|Northern Circuit - 2016|
I started walking at 7am as looking at the weather forecast and from what the ranger told us last night, wind will gradually get stronger up to 65km/hr in the early afternoon around Red Crater area. So he was suggesting for everyone to leave as early as possible as it took around 6 hours to get to the next hut. So right after sunrise I was ready to leave. Oturere, the second hut is situated on the higher altitude than the first one. Also to get there, the track must pass through a place called Devil's Staircase as well as Red Crater. Three hours on the strenuous track, wind was blowing stronger and rain didn't stop either since leaving the first hut. My backpack felt heavier than yesterday due to my wet tent adding more weight on my shoulder. I managed to adjust it so that the weight can be distributed on the waist too. Weather was getting nastier as I kept walking and climbing towards the crater. At this point, I couldn't feel my hands anymore, it was freezing cold, wet and fog just got thicker and lower resulting very poor visibility. Just before we got to the ridge, wind was blowing much stronger and it got to a point where lots of people had to turn back. Safety is paramount and we were all there in the first place for the experience. I didn't need to proof anything. I gave my shot and I am still proud with what I've achieved. Mother nature was just too powerful in the end. I love going on adventures however when it gets to the point where things get worst, I chose to trust my gut and retreat.

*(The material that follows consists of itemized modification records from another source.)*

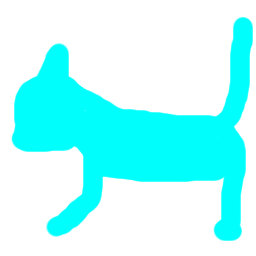
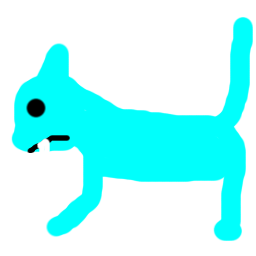
Update documentation. Make NPC graphics look more dangerous.

Changed region(s): [[0.0938, 0.5, 0.2812, 0.5938], [0.0938, 0.375, 0.1875, 0.4688]]

diff --git a/documentation/timesheet.md b/documentation/timesheet.md
@@ -28,5 +28,6 @@ Time used for the project.
   <tr><td>     </td><td> 1.0</td><td>User interface.</td></tr>
   <tr><td>     </td><td> 0.5</td><td>Graphic assets.</td></tr>
   <tr><td> 7.4.</td><td> 1.0</td><td>Documentation (architecture).</td></tr>
-  <tr><th>Total</th><th>36.5</th><th></th></tr>
+  <tr><td>     </td><td> 1.0</td><td>Game logic and some refactoring.</td></tr>
+  <tr><th>Total</th><th>37.5</th><th></th></tr>
 </table>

|Northern Circuit - 2016|
Hiking back to the base, I found myself repeating some words of encouragement 'hot showers, hot soup, hot tea' as if it was a mantra. Feeling cold, wet and shivering, I was back at the base and with tens of other people, we hurdled up, some blowing their fingers to warm them up, some where doing some exercise also to keep warm, though I saw few people were quite angry for not bearing the cold anymore. Most of everyone who were there had no idea how to get back to their accommodation since they had to retreat early. Some trying to contact the shuttles, hotels transports etc and that could take a while for them to get despatched. I started chatting with this girl who was on her own also and asked what's her plan from here, apparently she was waiting for her other two friends who were walking behind her on the track. She was actually running and as it was just too cold for her to walk. I ended up hitching a ride with them, they were kind enough to do a detour from where they were supposed to go just to drop me off back at the village. With heater blasting in the car and a chocolate bar to wake us up, I soon learned that they are all Doctors who work in the same hospital. As we arrived at the village, I told them they're life savers! God knows how long I could've still stood there in the cold had they didn't give me that ride!
Soaking up in hot pool an hour later, I could not believe how fast things had turned. From getting caught in the horrendous weather to kindness from strangers I received along the way. From people at the huts and hikers along the tracks who were checking on me if I was ok, to Doctors who gave me a lift. It was these kinds of moment that made me appreciate everthing that happened in my life. All the situation taught me something. Yes, it was unfortunate that the hike had to be cut short, however the experience still as powerful and profound as if it was done in four days.
Oh well, there's always next summer!
*ANZAC day is the commemoration to honor Australian & New Zealand soldiers who fought at Gallipoli, Turkey during World War 1